» **Problem requirements**: Scan the entries for the string "const" and give the number of lines that have it, nothing further.

» **Dataset records**:
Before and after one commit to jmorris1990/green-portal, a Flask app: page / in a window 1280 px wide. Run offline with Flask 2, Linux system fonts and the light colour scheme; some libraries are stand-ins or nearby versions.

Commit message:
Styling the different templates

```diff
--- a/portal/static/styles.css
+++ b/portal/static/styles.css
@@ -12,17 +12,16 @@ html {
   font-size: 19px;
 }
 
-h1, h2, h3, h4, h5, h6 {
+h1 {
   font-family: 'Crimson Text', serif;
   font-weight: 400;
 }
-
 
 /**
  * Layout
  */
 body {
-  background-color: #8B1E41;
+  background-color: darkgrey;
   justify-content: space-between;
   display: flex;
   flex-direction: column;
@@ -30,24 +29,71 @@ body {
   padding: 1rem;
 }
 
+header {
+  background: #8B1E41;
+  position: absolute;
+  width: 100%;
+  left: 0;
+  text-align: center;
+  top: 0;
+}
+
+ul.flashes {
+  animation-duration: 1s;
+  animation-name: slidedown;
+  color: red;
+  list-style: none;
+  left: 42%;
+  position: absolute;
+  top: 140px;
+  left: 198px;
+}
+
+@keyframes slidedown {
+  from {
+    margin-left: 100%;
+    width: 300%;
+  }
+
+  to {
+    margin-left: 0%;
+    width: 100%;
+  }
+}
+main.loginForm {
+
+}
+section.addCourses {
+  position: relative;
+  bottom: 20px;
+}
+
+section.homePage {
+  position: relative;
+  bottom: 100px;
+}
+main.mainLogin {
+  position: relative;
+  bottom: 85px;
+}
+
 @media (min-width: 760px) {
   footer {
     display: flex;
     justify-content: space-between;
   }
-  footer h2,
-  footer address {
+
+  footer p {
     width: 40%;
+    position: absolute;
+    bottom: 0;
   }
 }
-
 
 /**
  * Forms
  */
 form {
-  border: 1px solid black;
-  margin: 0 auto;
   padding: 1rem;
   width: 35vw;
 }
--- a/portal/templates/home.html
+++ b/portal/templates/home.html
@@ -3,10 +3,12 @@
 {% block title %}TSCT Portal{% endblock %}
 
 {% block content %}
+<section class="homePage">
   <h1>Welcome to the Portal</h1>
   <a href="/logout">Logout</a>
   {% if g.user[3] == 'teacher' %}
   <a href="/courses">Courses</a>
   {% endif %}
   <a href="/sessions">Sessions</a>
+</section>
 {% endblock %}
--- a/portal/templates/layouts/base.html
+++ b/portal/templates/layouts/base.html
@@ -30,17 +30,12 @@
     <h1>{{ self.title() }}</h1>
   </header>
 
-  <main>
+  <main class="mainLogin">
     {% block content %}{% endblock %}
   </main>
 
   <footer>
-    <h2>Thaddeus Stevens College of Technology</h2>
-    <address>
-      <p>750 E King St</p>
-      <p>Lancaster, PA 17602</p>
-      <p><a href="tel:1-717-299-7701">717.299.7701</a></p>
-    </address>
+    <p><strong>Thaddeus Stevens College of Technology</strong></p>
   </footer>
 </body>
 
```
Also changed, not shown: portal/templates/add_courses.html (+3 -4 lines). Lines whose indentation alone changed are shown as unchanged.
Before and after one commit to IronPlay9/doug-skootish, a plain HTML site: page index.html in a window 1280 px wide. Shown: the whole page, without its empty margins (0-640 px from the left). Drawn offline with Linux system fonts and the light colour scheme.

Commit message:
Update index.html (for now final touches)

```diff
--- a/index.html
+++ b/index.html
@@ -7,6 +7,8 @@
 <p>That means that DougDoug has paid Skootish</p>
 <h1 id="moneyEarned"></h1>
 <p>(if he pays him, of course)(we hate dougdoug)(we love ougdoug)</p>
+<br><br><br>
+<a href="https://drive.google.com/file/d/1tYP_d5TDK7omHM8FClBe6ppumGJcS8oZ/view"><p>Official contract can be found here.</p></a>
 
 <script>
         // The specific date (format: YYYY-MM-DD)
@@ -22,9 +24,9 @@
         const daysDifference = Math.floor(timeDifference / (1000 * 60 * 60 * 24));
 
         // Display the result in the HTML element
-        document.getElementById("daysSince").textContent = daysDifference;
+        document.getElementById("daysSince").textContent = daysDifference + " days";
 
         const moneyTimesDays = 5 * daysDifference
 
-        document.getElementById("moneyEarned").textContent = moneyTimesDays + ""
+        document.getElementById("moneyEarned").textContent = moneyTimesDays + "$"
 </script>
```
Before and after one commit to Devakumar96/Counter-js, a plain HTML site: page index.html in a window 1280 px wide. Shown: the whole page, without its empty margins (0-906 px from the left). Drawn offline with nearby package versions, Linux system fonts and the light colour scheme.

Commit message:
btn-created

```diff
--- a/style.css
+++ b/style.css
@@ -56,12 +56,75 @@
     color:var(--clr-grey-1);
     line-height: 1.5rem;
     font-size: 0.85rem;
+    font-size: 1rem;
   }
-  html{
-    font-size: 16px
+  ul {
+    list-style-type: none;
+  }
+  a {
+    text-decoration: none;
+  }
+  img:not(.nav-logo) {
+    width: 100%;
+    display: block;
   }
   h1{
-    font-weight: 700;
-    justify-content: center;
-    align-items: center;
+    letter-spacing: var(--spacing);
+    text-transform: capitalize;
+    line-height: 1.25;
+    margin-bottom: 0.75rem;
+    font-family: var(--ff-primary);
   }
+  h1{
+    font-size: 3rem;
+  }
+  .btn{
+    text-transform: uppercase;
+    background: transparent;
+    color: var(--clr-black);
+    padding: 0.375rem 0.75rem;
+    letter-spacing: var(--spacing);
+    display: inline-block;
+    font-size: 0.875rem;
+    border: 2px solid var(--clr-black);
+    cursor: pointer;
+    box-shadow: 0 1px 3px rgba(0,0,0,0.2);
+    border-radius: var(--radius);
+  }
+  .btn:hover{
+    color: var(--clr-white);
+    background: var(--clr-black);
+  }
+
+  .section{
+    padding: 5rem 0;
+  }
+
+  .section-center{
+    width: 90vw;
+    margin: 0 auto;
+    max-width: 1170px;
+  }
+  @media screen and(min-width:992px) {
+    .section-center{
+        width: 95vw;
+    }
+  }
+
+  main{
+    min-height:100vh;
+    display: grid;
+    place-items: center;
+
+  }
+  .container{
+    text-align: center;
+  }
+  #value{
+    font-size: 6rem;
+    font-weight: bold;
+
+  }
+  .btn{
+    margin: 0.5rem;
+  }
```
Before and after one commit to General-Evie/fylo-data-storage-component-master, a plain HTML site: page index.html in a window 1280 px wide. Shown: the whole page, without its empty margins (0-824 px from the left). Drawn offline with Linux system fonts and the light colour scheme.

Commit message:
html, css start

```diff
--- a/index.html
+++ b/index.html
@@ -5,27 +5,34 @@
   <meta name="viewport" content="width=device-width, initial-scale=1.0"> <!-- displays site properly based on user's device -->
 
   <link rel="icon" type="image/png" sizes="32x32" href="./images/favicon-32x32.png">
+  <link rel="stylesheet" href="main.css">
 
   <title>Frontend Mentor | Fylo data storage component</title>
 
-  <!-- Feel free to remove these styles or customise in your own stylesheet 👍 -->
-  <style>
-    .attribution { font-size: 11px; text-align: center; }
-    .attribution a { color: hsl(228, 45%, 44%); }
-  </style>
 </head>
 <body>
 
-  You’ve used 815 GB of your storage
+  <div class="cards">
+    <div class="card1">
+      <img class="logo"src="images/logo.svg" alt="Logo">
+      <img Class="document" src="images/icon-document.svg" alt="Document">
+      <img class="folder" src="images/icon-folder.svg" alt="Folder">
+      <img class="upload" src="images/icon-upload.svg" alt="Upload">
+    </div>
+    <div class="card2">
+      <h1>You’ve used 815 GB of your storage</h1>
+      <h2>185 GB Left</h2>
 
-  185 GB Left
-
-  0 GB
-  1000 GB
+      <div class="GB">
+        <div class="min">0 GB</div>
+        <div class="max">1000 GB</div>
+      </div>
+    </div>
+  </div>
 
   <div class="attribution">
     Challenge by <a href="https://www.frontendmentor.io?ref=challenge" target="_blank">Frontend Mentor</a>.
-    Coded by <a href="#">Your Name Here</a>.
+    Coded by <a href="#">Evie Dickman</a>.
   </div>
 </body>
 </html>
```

» **Answer section**: 2